▶ [Problem]: Retrieve each line that contains the word "不要被其他事情打断" from the entries below.

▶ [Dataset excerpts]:
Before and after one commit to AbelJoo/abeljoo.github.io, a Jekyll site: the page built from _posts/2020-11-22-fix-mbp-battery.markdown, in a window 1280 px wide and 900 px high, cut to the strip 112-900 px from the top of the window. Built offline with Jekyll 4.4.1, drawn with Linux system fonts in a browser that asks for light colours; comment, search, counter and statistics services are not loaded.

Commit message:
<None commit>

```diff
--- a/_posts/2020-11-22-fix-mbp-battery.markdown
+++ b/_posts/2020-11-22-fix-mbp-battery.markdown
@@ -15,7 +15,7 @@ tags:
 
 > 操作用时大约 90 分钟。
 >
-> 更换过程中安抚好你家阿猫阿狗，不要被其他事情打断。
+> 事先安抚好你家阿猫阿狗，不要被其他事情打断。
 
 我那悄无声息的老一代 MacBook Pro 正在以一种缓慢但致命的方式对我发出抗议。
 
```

▶ [Output below]:
-> 更换过程中安抚好你家阿猫阿狗，不要被其他事情打断。
+> 事先安抚好你家阿猫阿狗，不要被其他事情打断。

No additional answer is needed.